MY FRIEND, Robbie, got married a couple of weekends ago in his native Glasgow. Having clung tenaciously to bachelorhood well into his forties, his grip was finally eased by the lovely Fiona. Maybe that was why it was such a jolly wedding: the unrestrained celebrations of those who had almost given up hope. Maybe, too, that was why there were so many speeches. The groom spoke, as did the bride, the bride's father, the groom's father, the best man, and, most memorably of all, Robbie's former Sunday school teacher, a wonderful old girl of 91, wearing a turquoise Alice band. I'll call her Miss Cameron.
Miss Cameron, who clearly still looks upon Robbie as being six years old, had asked to speak as soon as she received her invitation. And when it was her turn, she got nimbly to her feet and walked purposefully to the microphone.
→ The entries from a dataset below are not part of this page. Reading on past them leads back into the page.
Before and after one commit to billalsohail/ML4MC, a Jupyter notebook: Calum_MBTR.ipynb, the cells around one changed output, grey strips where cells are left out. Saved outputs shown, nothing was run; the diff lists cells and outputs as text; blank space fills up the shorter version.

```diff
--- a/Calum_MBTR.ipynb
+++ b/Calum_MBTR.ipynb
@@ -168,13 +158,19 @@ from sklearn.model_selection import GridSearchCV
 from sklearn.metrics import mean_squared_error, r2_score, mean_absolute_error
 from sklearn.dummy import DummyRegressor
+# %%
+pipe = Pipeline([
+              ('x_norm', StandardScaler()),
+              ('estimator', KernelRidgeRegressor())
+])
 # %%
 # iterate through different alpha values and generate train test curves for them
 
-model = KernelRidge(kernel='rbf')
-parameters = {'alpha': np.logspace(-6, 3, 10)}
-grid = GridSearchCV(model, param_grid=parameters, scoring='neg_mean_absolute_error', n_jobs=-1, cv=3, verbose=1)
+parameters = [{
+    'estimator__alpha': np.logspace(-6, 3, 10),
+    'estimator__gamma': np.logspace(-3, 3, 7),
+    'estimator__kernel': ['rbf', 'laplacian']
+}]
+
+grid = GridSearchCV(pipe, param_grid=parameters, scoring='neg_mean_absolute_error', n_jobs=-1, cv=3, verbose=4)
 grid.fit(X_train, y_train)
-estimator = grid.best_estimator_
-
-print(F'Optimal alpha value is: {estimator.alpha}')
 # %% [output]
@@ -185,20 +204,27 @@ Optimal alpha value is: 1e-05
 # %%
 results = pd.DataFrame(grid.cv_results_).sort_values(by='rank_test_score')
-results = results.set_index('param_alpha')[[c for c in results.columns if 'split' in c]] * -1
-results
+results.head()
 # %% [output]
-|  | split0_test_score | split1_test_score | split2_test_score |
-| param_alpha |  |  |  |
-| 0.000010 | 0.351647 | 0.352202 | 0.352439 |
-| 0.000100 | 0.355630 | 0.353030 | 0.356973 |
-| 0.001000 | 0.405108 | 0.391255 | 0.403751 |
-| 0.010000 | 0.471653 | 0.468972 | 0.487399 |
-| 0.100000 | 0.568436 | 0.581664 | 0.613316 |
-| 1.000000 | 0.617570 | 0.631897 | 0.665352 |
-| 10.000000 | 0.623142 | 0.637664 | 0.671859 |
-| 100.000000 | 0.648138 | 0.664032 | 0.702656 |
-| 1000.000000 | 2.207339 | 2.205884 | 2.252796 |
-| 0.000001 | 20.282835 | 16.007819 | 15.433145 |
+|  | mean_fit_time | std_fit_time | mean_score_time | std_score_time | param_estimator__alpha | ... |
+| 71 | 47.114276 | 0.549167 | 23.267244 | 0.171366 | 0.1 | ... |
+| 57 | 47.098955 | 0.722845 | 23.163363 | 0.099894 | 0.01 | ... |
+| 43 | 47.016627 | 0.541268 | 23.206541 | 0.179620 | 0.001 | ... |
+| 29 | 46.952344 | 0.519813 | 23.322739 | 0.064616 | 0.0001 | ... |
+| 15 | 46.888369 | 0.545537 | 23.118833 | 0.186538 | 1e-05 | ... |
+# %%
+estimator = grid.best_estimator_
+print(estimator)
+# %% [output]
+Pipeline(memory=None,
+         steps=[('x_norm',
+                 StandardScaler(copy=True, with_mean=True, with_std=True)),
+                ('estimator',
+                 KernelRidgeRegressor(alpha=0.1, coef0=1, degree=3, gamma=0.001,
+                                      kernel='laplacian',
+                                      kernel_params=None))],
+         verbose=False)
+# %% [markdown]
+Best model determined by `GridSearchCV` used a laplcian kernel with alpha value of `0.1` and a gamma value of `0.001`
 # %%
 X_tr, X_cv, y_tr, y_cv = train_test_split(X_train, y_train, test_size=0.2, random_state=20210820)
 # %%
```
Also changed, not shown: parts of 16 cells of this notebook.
In a refined Glaswegian accent, she told us what a splendid pupil Robbie had been at Sunday school, and how appreciative he had been, on their various outings to local parks, of the colours in God's palette. Not only that, but on one occasion he had fashioned a boat out of a discarded cigarette packet and sent a worm for a sail in a puddle. This, as far as Miss Cameron was concerned, made Robbie a latter-day St Francis of Assisi, and was clear proof of his essential piety.
I looked around the room while she was speaking, and decided that it was just as well Robbie hadn't tied the knot, like most of his contemporaries, 10 or 15 years ago. An audience of early thirtysomethings would have struggled to suppress sniggers during Miss Cameron's anecdote about the worm. But as mature citizens, we were charmed, although I confess to a chuckle when the man sitting next to me whispered that he, too, had been a Sunday school pupil of Miss Cameron's, and that she had always taken a somewhat unreconstructed view of the Bible: "She told us once that the reason the dinosaurs became extinct was because they were too big to fit into the Ark."
Still, she must have done something right because this neighbour of mine is now a professor of divinity, who also told me that Miss Cameron has never wanted anything for herself, but for decades has worked tirelessly to help alcoholics and drug addicts in blighted areas of Glasgow. "It was once said of her," confided my new friend, "that her heart is as broad as her mind is narrow."
Now, you'll be wondering what any of this has to do with country life, and the answer is not a whole lot, although I have been thinking of Miss Cameron's goodness and utter lack of materialism in the turbulent wake of a car boot sale we went to in Leominster last month.
The children wanted to flog some unwanted toys, thus raising some money to buy Christmas presents. But Jane and I thought we would seize the opportunity to get rid of a few things, including a gilt mirror with an eagle on top that we both absolutely loathed, and had been in one of our holiday cottages when we bought them. To cut a painful story short, we chucked it in the boot and sold it to a ruddy-faced guy within about 15 seconds of arriving at the car boot sale. He was plainly a dealer, and when I asked him for £30 he could hardly get the notes out of his wallet fast enough. But in the frenzy of the morning, we didn't give this a second thought until we got home, when Jane typed a description of the wretched thing into Google, whereupon a picture came up of, if not our mirror, then something eerily similar. It was described as Regency and valued at £3,750.
I don't suppose ours was an original, not least because the man from whom we bought our house is a shrewd cookie who would never have left something so valuable behind. But even so, the sheer stupidity of selling a thing like that at a car boot sale haunted me until I encountered the saintly Miss Cameron, and realised there is no value in acquisitiveness.
So I wish the ruddy dealer well. Sort of.